▸ PROMPT
Look through the records below for the word "with". Report how many lines have it, and only that number.

────

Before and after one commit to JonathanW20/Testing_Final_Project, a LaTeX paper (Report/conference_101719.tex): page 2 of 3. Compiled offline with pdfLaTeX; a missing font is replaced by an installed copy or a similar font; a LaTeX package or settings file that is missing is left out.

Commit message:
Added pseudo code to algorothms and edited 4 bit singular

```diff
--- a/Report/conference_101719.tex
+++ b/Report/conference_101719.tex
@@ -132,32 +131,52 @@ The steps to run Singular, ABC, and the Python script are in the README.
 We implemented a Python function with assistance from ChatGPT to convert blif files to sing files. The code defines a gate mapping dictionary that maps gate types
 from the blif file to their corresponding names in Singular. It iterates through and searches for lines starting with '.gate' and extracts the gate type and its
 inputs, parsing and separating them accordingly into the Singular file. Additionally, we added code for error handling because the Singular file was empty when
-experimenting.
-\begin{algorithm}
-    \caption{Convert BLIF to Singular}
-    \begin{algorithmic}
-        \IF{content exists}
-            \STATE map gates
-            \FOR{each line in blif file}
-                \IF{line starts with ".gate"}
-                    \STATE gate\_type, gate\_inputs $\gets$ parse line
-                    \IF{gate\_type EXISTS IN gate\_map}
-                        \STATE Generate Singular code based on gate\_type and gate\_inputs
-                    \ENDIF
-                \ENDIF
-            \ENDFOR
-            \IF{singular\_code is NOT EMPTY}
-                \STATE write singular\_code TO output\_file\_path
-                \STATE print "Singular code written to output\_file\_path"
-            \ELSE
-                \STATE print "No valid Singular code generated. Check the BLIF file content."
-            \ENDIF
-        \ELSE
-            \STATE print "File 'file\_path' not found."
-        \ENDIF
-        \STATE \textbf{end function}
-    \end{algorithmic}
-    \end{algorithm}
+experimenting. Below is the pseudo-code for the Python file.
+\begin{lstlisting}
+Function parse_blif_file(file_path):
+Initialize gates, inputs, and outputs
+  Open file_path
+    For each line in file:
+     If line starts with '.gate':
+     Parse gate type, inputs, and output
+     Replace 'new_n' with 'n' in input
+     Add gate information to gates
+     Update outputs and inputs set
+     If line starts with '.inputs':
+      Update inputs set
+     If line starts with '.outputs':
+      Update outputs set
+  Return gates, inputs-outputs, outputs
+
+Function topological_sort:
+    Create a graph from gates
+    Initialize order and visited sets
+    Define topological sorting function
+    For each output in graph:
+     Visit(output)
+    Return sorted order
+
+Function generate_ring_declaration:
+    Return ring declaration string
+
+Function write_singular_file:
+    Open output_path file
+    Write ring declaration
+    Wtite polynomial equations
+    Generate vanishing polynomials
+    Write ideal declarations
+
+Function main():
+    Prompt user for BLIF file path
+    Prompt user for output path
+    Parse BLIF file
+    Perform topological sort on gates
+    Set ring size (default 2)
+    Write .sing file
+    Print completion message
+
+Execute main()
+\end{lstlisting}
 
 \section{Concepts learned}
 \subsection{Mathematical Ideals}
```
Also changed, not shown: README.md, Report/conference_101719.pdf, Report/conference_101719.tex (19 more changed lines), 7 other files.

────

▸ EXERCISE SOLUTION
8